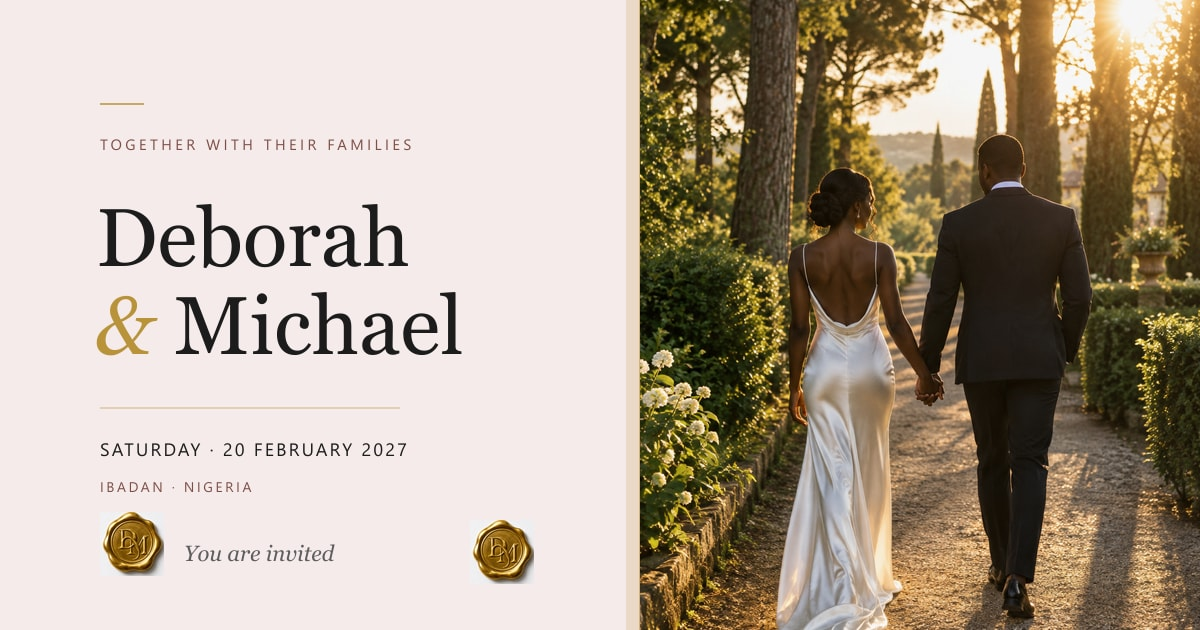
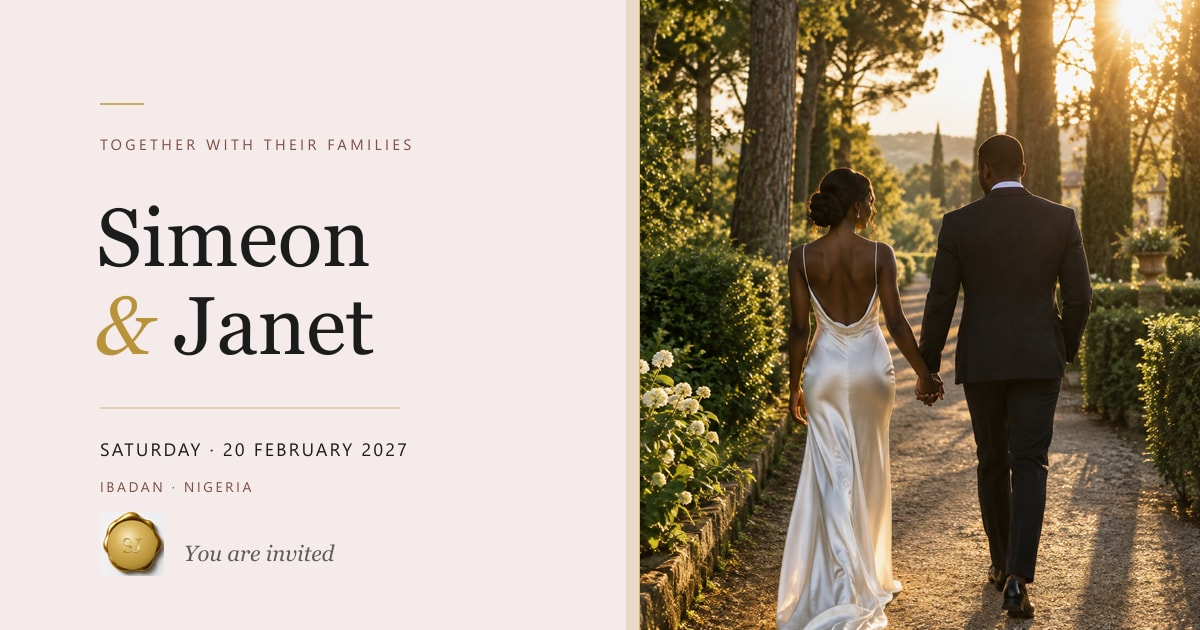
content: Simeon and Janet, three ceremonies, generic story, SJ wax seal

diff --git a/src/lib/wedding.js b/src/lib/wedding.js
@@ -1,29 +1,31 @@
 /**
  * Wedding content — Heirloom Lace template.
  * Every photograph is declared as { local, cloud }: `cloud` is the
- * Cloudinary public id used in production, `local` is the bundled demo copy.
+ * Cloudinary public id used in production, `local` is the bundled copy.
  */
 
 export const wedding = {
   template: "heirloom-lace",
   couple: {
-    first: "Deborah",
-    second: "Michael",
-    initials: "DM",
+    first: "Simeon",
+    second: "Janet",
+    initials: "SJ",
   },
   families: {
-    bride: "Mr & Mrs Adeyemi",
-    groom: "Mr & Mrs Okafor",
+    bride: "Mr & Mrs Matthew",
+    groom: "Elder & Mrs Adewuyi",
   },
-  dateISO: "2027-02-20T10:00:00+01:00",
+  dateISO: "2027-02-20T08:00:00+01:00",
   city: "Ibadan, Nigeria",
   dateShort: "20 · 02 · 2027",
   dateLong: "Saturday, 20 February 2027",
   dateFooter: "SATURDAY · 20 FEBRUARY 2027 · IBADAN",
-  rsvpBy: "20 January",
-  rsvpByFull: "20 January 2027",
+  rsvpBy: "6 February",
+  rsvpByFull: "6 February 2027",
 
   requestLine: "request the honour of your presence at the marriage of their children",
+
+  storyIntro: "From a first conversation to “I do” — a few chapters from our story.",
 
   photos: {
     hero: { local: "/assets/photos/gallery-1.jpg", cloud: "vows/heirloom/hero-walk" },
@@ -42,40 +44,75 @@ export const wedding = {
   },
 
   story: [
-    { date: "September 2019", title: "Where we met", text: "A friend’s birthday dinner in Ibadan, laughter over jollof rice and small chops, and a conversation neither of us wanted to end. Michael walked Deborah to her car that night and asked for her number. Three days later, we had our first proper date.", photoKey: "met" },
-    { date: "December 2019", title: "Our first date", text: "Michael booked a quiet corner table at a small restaurant in Bodija — white tablecloths, candlelight, and a menu neither of us quite understood. Deborah ordered the safest dish on it, Michael ordered the strangest, and we ended up sharing both. We stayed long after dessert, talking until the staff began stacking chairs around us.", photoKey: "firstDate" },
-    { date: "June 2026", title: "The proposal", text: "Michael planned a quiet Sunday lunch at his parents’ home, then disappeared into the garden. When Deborah followed, the fairy lights were already on, her favourite songs were playing softly, and both families were watching from the veranda. He spoke about the seven years since that birthday dinner, got halfway through his speech, gave up on the words and simply asked. She said yes before he finished.", photoKey: "proposal" },
-    { date: "February 2027", title: "The wedding", text: "On the morning of 20 February 2027, the people who shaped us will gather at The White Chapel — our parents, our siblings, and the friends who held every chapter of this story. We will say our vows at ten, celebrate at noon, and dance long after the sun sets. After all this time, the only thing missing is you.", photoKey: "weddingDay" },
+    {
+      date: "The beginning",
+      title: "Where it began",
+      text: "Simeon and Janet’s story began with a conversation neither of them wanted to end. What started as a chance meeting grew into a friendship, and then into something neither could imagine life without.",
+      photoKey: "met",
+    },
+    {
+      date: "The first date",
+      title: "Our first date",
+      text: "The first date was simple — good food, easy laughter and a conversation that carried on long after the plates were cleared. By the end of the evening, they both knew this was the beginning of something lasting.",
+      photoKey: "firstDate",
+    },
+    {
+      date: "The proposal",
+      title: "The proposal",
+      text: "Simeon planned a quiet moment with the people closest to them. There were nerves, a few happy tears and a question that had been on his heart for a long time. Janet said yes.",
+      photoKey: "proposal",
+    },
+    {
+      date: "20 February 2027",
+      title: "The wedding",
+      text: "On Saturday, 20 February 2027, Simeon and Janet will gather their families and friends in Ibadan to celebrate the beginning of their married life. They would love for you to be there.",
+      photoKey: "weddingDay",
+    },
   ],
 
   events: [
     {
+      label: "Traditional wedding",
+      name: "Richbam Junction",
+      time: "8:00 AM",
+      address: "Alao-Akala Expressway, Oluyole, Ibadan",
+      fullAddress:
+        "Richbam Junction, Alao-Akala Expressway, Oluyole, Ibadan, Oyo State, Nigeria",
+      startISO: "2027-02-20T08:00:00+01:00",
+      endISO: "2027-02-20T10:30:00+01:00",
+      photoKey: "hero",
+    },
+    {
       label: "Church wedding",
-      name: "The White Chapel",
-      time: "10:00 AM",
-      address: "14 Bodija Road, Ibadan",
-      fullAddress: "The White Chapel, 14 Bodija Road, Ibadan, Oyo State, Nigeria",
-      coords: { lat: 7.4305, lng: 3.9096 },
+      name: "Living Faith Church",
+      time: "11:00 AM",
+      address: "Akala Express, Ibadan",
+      fullAddress: "Living Faith Church, Akala Express, Ibadan, Oyo State, Nigeria",
+      startISO: "2027-02-20T11:00:00+01:00",
+      endISO: "2027-02-20T12:00:00+01:00",
       photoKey: "church",
     },
     {
       label: "Reception",
-      name: "The Grand Atrium",
+      name: "Richbam Junction",
       time: "12:00 PM",
-      address: "3 Jericho GRA, Ibadan",
-      fullAddress: "The Grand Atrium, 3 Jericho GRA, Ibadan, Oyo State, Nigeria",
-      coords: { lat: 7.4087, lng: 3.8812 },
+      address: "Alao-Akala Expressway, Oluyole, Ibadan",
+      fullAddress:
+        "Richbam Junction, Alao-Akala Expressway, Oluyole, Ibadan, Oyo State, Nigeria",
+      startISO: "2027-02-20T12:00:00+01:00",
+      endISO: "2027-02-20T17:00:00+01:00",
       photoKey: "atrium",
     },
   ],
 
   programme: [
-    { title: "Guests arrive", time: "9:30 AM" },
-    { title: "The ceremony", time: "10:00 AM" },
-    { title: "Photographs", time: "11:30 AM" },
+    { title: "Guests arrive", time: "7:30 AM" },
+    { title: "Traditional wedding", time: "8:00 AM" },
+    { title: "Move to church", time: "10:30 AM" },
+    { title: "Church wedding", time: "11:00 AM" },
     { title: "Reception", time: "12:00 PM" },
-    { title: "Dinner & toasts", time: "2:00 PM" },
-    { title: "First dance", time: "3:30 PM" },
+    { title: "Lunch & toasts", time: "2:00 PM" },
+    { title: "First dance", time: "4:00 PM" },
   ],
 
   dress: {
@@ -84,8 +121,8 @@ export const wedding = {
   },
 
   gallery: [
-    { photoKey: "hero", caption: "The walk", alt: "Deborah and Michael walking hand in hand along a tree-lined path at golden hour" },
-    { photoKey: "bouquet", caption: "Her bouquet", alt: "Deborah’s white rose and eucalyptus bouquet" },
+    { photoKey: "hero", caption: "The walk", alt: "Simeon and Janet walking hand in hand along a tree-lined path at golden hour" },
+    { photoKey: "bouquet", caption: "Her bouquet", alt: "Janet’s white rose and eucalyptus bouquet" },
     { photoKey: "rings", caption: "The rings", alt: "Gold wedding rings on ivory satin" },
     { photoKey: "cake", caption: "The cake", alt: "Four-tier white and gold wedding cake" },
     { photoKey: "dinner", caption: "Dinner", alt: "A place setting with gold cutlery and olive leaves" },
@@ -94,5 +131,5 @@ export const wedding = {
 
   music: { label: "Our song", src: "/assets/audio/our-song.mp3" },
 
-  invitation: { slug: "deborah-michael" },
+  invitation: { slug: "simeon-janet" },
 };

diff --git a/index.html b/index.html
@@ -6,22 +6,22 @@
     <meta name="theme-color" content="#f5ebeb" />
     <meta
       name="description"
-      content="Deborah & Michael are getting married. Saturday, 20 February 2027, Ibadan. You are invited — open the invitation, view the details and reply."
+      content="Simeon & Janet are getting married. Saturday, 20 February 2027, Ibadan. You are invited — open the invitation, view the details and reply."
     />
     <meta name="format-detection" content="telephone=no" />
     <meta name="mobile-web-app-capable" content="yes" />
     <meta name="apple-mobile-web-app-capable" content="yes" />
-    <meta name="apple-mobile-web-app-title" content="D & M" />
+    <meta name="apple-mobile-web-app-title" content="S & J" />
     <meta name="apple-mobile-web-app-status-bar-style" content="default" />
 
-    <title>Deborah &amp; Michael · 20 February 2027</title>
+    <title>Simeon &amp; Janet · 20 February 2027</title>
     <link rel="canonical" href="https://vows-deborah-michael.vercel.app/" />
 
     <!-- Link previews (WhatsApp, iMessage, X, Facebook) -->
     <meta property="og:type" content="website" />
     <meta property="og:url" content="https://vows-deborah-michael.vercel.app/" />
-    <meta property="og:site_name" content="Deborah & Michael" />
-    <meta property="og:title" content="Deborah & Michael · You are invited" />
+    <meta property="og:site_name" content="Simeon & Janet" />
+    <meta property="og:title" content="Simeon & Janet · You are invited" />
     <meta
       property="og:description"
       content="Saturday, 20 February 2027 · Ibadan, Nigeria. Open the invitation, view the details and reply."
@@ -32,10 +32,10 @@
     <meta property="og:image:height" content="630" />
     <meta
       property="og:image:alt"
-      content="Deborah and Michael walking hand in hand at golden hour"
+      content="Simeon and Janet walking hand in hand at golden hour"
     />
     <meta name="twitter:card" content="summary_large_image" />
-    <meta name="twitter:title" content="Deborah & Michael · You are invited" />
+    <meta name="twitter:title" content="Simeon & Janet · You are invited" />
     <meta
       name="twitter:description"
       content="Saturday, 20 February 2027 · Ibadan, Nigeria. Open the invitation, view the details and reply."
@@ -83,17 +83,17 @@
       {
         "@context": "https://schema.org",
         "@type": "Event",
-        "name": "The wedding of Deborah & Michael",
-        "description": "The wedding ceremony and reception of Deborah and Michael.",
-        "startDate": "2027-02-20T10:00:00+01:00",
+        "name": "The wedding of Simeon & Janet",
+        "description": "The traditional, church and reception celebrations of Simeon and Janet.",
+        "startDate": "2027-02-20T08:00:00+01:00",
         "eventStatus": "https://schema.org/EventScheduled",
         "eventAttendanceMode": "https://schema.org/OfflineEventAttendanceMode",
         "location": {
           "@type": "Place",
-          "name": "The White Chapel",
+          "name": "Richbam Junction",
           "address": {
             "@type": "PostalAddress",
-            "streetAddress": "14 Bodija Road",
+            "streetAddress": "Richbam Junction, Alao-Akala Expressway, Oluyole",
             "addressLocality": "Ibadan",
             "addressRegion": "Oyo State",
             "addressCountry": "NG"

diff --git a/src/lib/ics.js b/src/lib/ics.js
@@ -1,6 +1,6 @@
 import { wedding } from "./wedding";
 
-/** Download an .ics covering both wedding events. */
+/** Download an .ics covering every wedding event. */
 export function downloadWeddingIcs() {
   const pad = (n) => String(n).padStart(2, "0");
   const now = new Date();
@@ -8,19 +8,22 @@ export function downloadWeddingIcs() {
     `${now.getUTCFullYear()}${pad(now.getUTCMonth() + 1)}${pad(now.getUTCDate())}` +
     `T${pad(now.getUTCHours())}${pad(now.getUTCMinutes())}00Z`;
 
+  const toUtc = (iso) =>
+    new Date(iso).toISOString().replace(/[-:]/g, "").replace(/\.\d{3}Z$/, "Z");
+
   const events = wedding.events
-    .map((e, i) => {
-      const startUtc = i === 0 ? "20270220T090000Z" : "20270220T110000Z"; // 2PM / 5PM WAT
-      const endUtc = i === 0 ? "20270220T103000Z" : "20270220T180000Z";
+    .map((event, index) => {
+      const start = toUtc(event.startISO ?? wedding.dateISO);
+      const end = toUtc(event.endISO ?? event.startISO ?? wedding.dateISO);
       return [
         "BEGIN:VEVENT",
-        `UID:vows-${wedding.invitation.slug}-${i + 1}@vows.demo`,
+        `UID:vows-${wedding.invitation.slug}-${index + 1}@vows.demo`,
         `DTSTAMP:${stamp}`,
-        `DTSTART:${startUtc}`,
-        `DTEND:${endUtc}`,
-        `SUMMARY:${wedding.couple.first} & ${wedding.couple.second} — ${e.label}`,
-        `LOCATION:${e.fullAddress}`,
-        `DESCRIPTION:${e.time}. ${wedding.dress.headline}.`,
+        `DTSTART:${start}`,
+        `DTEND:${end}`,
+        `SUMMARY:${wedding.couple.first} & ${wedding.couple.second} — ${event.label}`,
+        `LOCATION:${event.fullAddress}`,
+        `DESCRIPTION:${event.time}. ${wedding.dress.headline}.`,
         "END:VEVENT",
       ].join("\r\n");
     })
@@ -31,6 +34,7 @@ export function downloadWeddingIcs() {
     "VERSION:2.0",
     "PRODID:-//VOWS//Invitation//EN",
     "CALSCALE:GREGORIAN",
+    `X-WR-CALNAME:${wedding.couple.first} & ${wedding.couple.second} — Wedding`,
     events,
     "END:VCALENDAR",
   ].join("\r\n");
@@ -39,7 +43,7 @@ export function downloadWeddingIcs() {
   const url = URL.createObjectURL(blob);
   const a = document.createElement("a");
   a.href = url;
-  a.download = "deborah-michael-wedding.ics";
+  a.download = `${wedding.invitation.slug}-wedding.ics`;
   document.body.appendChild(a);
   a.click();
   a.remove();

diff --git a/src/scenes/Scene08Rsvp.jsx b/src/scenes/Scene08Rsvp.jsx
@@ -194,12 +194,12 @@ export function Scene08Rsvp({ onNext, onDetails }) {
           <WaxSeal size={64} className="reply-done__seal" />
           <p className="type-title">RSVPs are now closed</p>
           <p className="type-body-lg text-secondary reply-done__line">
-            The couple are finalising numbers with the venue. If you need to reach them, message Tobi
-            (best man) on WhatsApp.
+            The couple are finalising numbers with the venue. If you need to reach them, message
+            the couple on WhatsApp.
           </p>
         </motion.div>
         <div className="reply-done__actions">
-          <a className="vbtn vbtn--white reply-done__cta" href="https://wa.me/2348000000000" target="_blank" rel="noreferrer">
+          <a className="vbtn vbtn--white reply-done__cta" href="https://wa.me/2349035517399" target="_blank" rel="noreferrer">
             Message on WhatsApp
           </a>
         </div>

diff --git a/src/styles/scenes.css b/src/styles/scenes.css
@@ -438,6 +438,30 @@
 .scene-entrance__music .pill__bars i:nth-child(3) { height: 8.8px; }
 .scene-entrance__music .pill__bars i:nth-child(4) { height: 11.2px; }
 
+/* New SJ monogram plate over the baked envelope seal (monogram only). */
+.env-monogram {
+  position: absolute;
+  z-index: 3;
+  left: 50%;
+  top: 52.67%;
+  width: 12.5%;
+  aspect-ratio: 1;
+  transform: translate(-50%, -50%);
+  pointer-events: none;
+}
+.env-monogram img {
+  display: block;
+  width: 100%;
+  height: 100%;
+  object-fit: contain;
+}
+@media (min-width: 768px) and (max-width: 1023px) {
+  .env-monogram { top: 45.83%; width: 11.5%; }
+}
+@media (min-width: 1024px) {
+  .env-monogram { top: 55.78%; width: 6%; }
+}
+
 .scene-entrance__date {
   position: absolute;
   z-index: 2;

diff --git a/src/scenes/Scene03SaveDate.jsx b/src/scenes/Scene03SaveDate.jsx
@@ -23,7 +23,7 @@ export function Scene03SaveDate() {
   const hours = Math.floor((left % 86400000) / 3600000);
   const minutes = Math.floor((left % 3600000) / 60000);
   const seconds = Math.floor((left % 60000) / 1000);
-  const eventTime = wedding.events?.[0]?.time ?? "10:00 AM";
+  const eventTime = wedding.events?.[0]?.time ?? "8:00 AM";
 
   const units = [
     { value: days, label: "days" },

diff --git a/src/scenes/Scene06Details.jsx b/src/scenes/Scene06Details.jsx
@@ -21,7 +21,7 @@ export function Scene06Details() {
 
       <motion.header className="scene-head" variants={riseChild} initial="initial" whileInView="animate" viewport={inView}>
         <p className="kicker">The details</p>
-        <h1 className="type-display">Ceremony &amp; reception</h1>
+        <h1 className="type-display">The celebrations</h1>
       </motion.header>
 
       <motion.div

diff --git a/src/scenes/Scene02Card.jsx b/src/scenes/Scene02Card.jsx
@@ -34,7 +34,7 @@ export function Scene02Card({ onNext }) {
           <div className="invite-card__portrait">
             <Photo
               photo={wedding.photos.hero}
-              alt="Deborah and Michael walking hand in hand"
+              alt="Simeon and Janet walking hand in hand"
               width={160}
               height={200}
               crop="fill"

diff --git a/src/scenes/Scene04Letters.jsx b/src/scenes/Scene04Letters.jsx
@@ -28,7 +28,7 @@ export function Scene04Letters() {
         <p className="kicker">Letters from</p>
         <h1 className="type-display">Our story</h1>
         <p className="story-intro">
-          From a birthday dinner in Ibadan to “I do” — these are the letters that brought us here.
+          {wedding.storyIntro}
         </p>
       </motion.header>
 

diff --git a/src/components/WaxSeal.jsx b/src/components/WaxSeal.jsx
@@ -1,5 +1,5 @@
-/** The gold DM wax seal from the design. */
-export function WaxSeal({ size = 64, className = "", alt = "Deborah & Michael wax seal" }) {
+/** The gold wax seal from the design. */
+export function WaxSeal({ size = 64, className = "", alt = "Simeon & Janet wax seal" }) {
   return (
     <img
       src="/assets/renders/wax-seal.webp"

diff --git a/src/components/TopBar.jsx b/src/components/TopBar.jsx
@@ -42,7 +42,7 @@ export function TopBar({ active, showRsvp, onExplore, onNavigate, onRsvp }) {
           onNavigate?.(1);
         }}
       >
-        D <span className="mono__amp">&amp;</span> M
+        S <span className="mono__amp">&amp;</span> J
       </a>
 
       <nav className="topnav" aria-label="Invitation sections">

diff --git a/README.md b/README.md
@@ -81,12 +81,12 @@ until the RSVP deadline.
 ## Viewing replies
 
 Open **Supabase Dashboard → Table Editor → `rsvps`** and filter on
-`invitation_slug = 'deborah-michael'`, or run:
+`invitation_slug = 'simeon-janet'`, or run:
 
 ```sql
 select guest_name, choice, guests, note, updated_at
 from public.rsvps
-where invitation_slug = 'deborah-michael'
+where invitation_slug = 'simeon-janet'
 order by updated_at desc;
 ```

================================

The problem
Respond with only the number of lines in the data that include the string "streetAddress".

Task response
2